Because it’s the right thing to do, and we owe it to Black Americans. If you immigrated to this country after the 1960s, you have the Civil Rights Movement to thank for that. If you listen and record TikTok dances to songs by black artists, draw inspiration from literature by Black authors, and utilize Black vernacular, it’s time to stand up. We can’t exclusively be there when it comes to glorifying black culture and then fall silent when it comes to ensuring Black Americans have the right to exist. Black Americans paved the way for equality and justice in this country and demanded accountability on behalf of government officials for ALL people for generations, and now, more than ever, we need to support them.
If you are a proponent of any religion, let it be known that racial oppression is haram (forbidden). If you rightfully show up for Palestine, Syria, and Kashmir, why is now any different? We have to make the same noise we for Islamophobia when it comes to the Black Lives Matter (BLM) movement.
As a South Asian American, I’ve witnessed the effects of anti-blackness in my own community firsthand. Ashamedly, I have partaken in it - from using whitening creams like Fair and Lovely and making horrific discriminatory jokes as a kid. But every day, I’m making a sincere effort to do better and be better - and you should too. We must stop perpetuating this disgusting stigma against blackness and unlearn all the racist things we have picked up as children, and that starts with a whole lot of honesty - with yourself and others. Along with actively supporting BLM, let’s have uncomfortable discussions and put an end to racist tendencies because it is truly the least we can do.
WHY DON’T PEOPLE JUST PROTEST PEACEFULLY?

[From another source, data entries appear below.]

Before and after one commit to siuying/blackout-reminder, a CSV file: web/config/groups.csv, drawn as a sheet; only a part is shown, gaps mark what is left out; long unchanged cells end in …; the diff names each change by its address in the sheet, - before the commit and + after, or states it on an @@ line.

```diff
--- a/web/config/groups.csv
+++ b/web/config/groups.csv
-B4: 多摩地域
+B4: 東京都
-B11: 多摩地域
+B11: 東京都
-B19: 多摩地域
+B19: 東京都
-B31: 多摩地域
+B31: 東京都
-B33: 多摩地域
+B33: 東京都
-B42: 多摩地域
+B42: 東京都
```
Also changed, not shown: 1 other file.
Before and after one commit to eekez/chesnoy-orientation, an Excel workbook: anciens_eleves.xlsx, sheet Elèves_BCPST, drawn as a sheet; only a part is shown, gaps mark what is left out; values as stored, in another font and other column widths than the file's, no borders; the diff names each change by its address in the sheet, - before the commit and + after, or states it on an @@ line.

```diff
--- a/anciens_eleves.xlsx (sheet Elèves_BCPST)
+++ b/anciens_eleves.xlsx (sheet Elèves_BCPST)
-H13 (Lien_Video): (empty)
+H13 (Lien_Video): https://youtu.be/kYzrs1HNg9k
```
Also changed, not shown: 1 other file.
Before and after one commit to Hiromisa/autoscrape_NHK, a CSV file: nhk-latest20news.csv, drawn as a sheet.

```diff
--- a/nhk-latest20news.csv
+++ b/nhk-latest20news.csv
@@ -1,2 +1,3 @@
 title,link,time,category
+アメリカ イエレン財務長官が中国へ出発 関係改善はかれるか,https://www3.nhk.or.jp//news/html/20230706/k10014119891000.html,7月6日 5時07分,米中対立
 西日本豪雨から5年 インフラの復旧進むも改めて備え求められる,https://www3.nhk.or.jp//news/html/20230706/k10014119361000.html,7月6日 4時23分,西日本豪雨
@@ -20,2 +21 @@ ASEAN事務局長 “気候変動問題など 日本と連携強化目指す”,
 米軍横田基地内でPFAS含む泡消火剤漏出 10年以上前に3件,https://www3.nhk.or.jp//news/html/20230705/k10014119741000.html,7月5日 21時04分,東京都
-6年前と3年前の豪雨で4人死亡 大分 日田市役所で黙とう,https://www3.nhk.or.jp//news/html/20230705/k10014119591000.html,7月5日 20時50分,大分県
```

For centuries, black folks tried everything to convince this country to treat them like human beings: they marched peacefully, elected Democrats, drafted petitions, created art, and so much more. Yet, years later, they are still being tear-gassed for getting mad when one of them is murdered for taking a walk in broad daylight.
Where peaceful protests haven’t led to change, protesters may feel that looting and vandalism are the last resort to make their voices heard. Lorenzo Boyd, the director of the Center for Advanced Policing at the University of New Haven stated that “In Baltimore, they’ve been saying for generations how bad the Baltimore Police Department was, but nobody listened. And then Freddie Gray got killed, and nobody listened. And then they started protesting; nobody listened. But as soon as the CVS burned in Baltimore, the whole world watched.”
NOT ALL COPS ARE BAD!
When protestors attack the police, they aren’t issuing blanket statements pertaining to the morality of each and every cop. They are expressing that the police force has failed them and that the institution of the police has hurt their community more than it has helped them. They are calling for major police reform that entails racial justice training, an emphasis on de-escalation, and an end to senseless and unwarranted violence. Instead of repeating that not all cops are bad, we should instead put our energy and power into holding the officers who have evidently hurt others accountable.
Anyway, I hope you all find this to be helpful! If you have any questions or comments or want to share a resource I missed, please feel free to let me know below.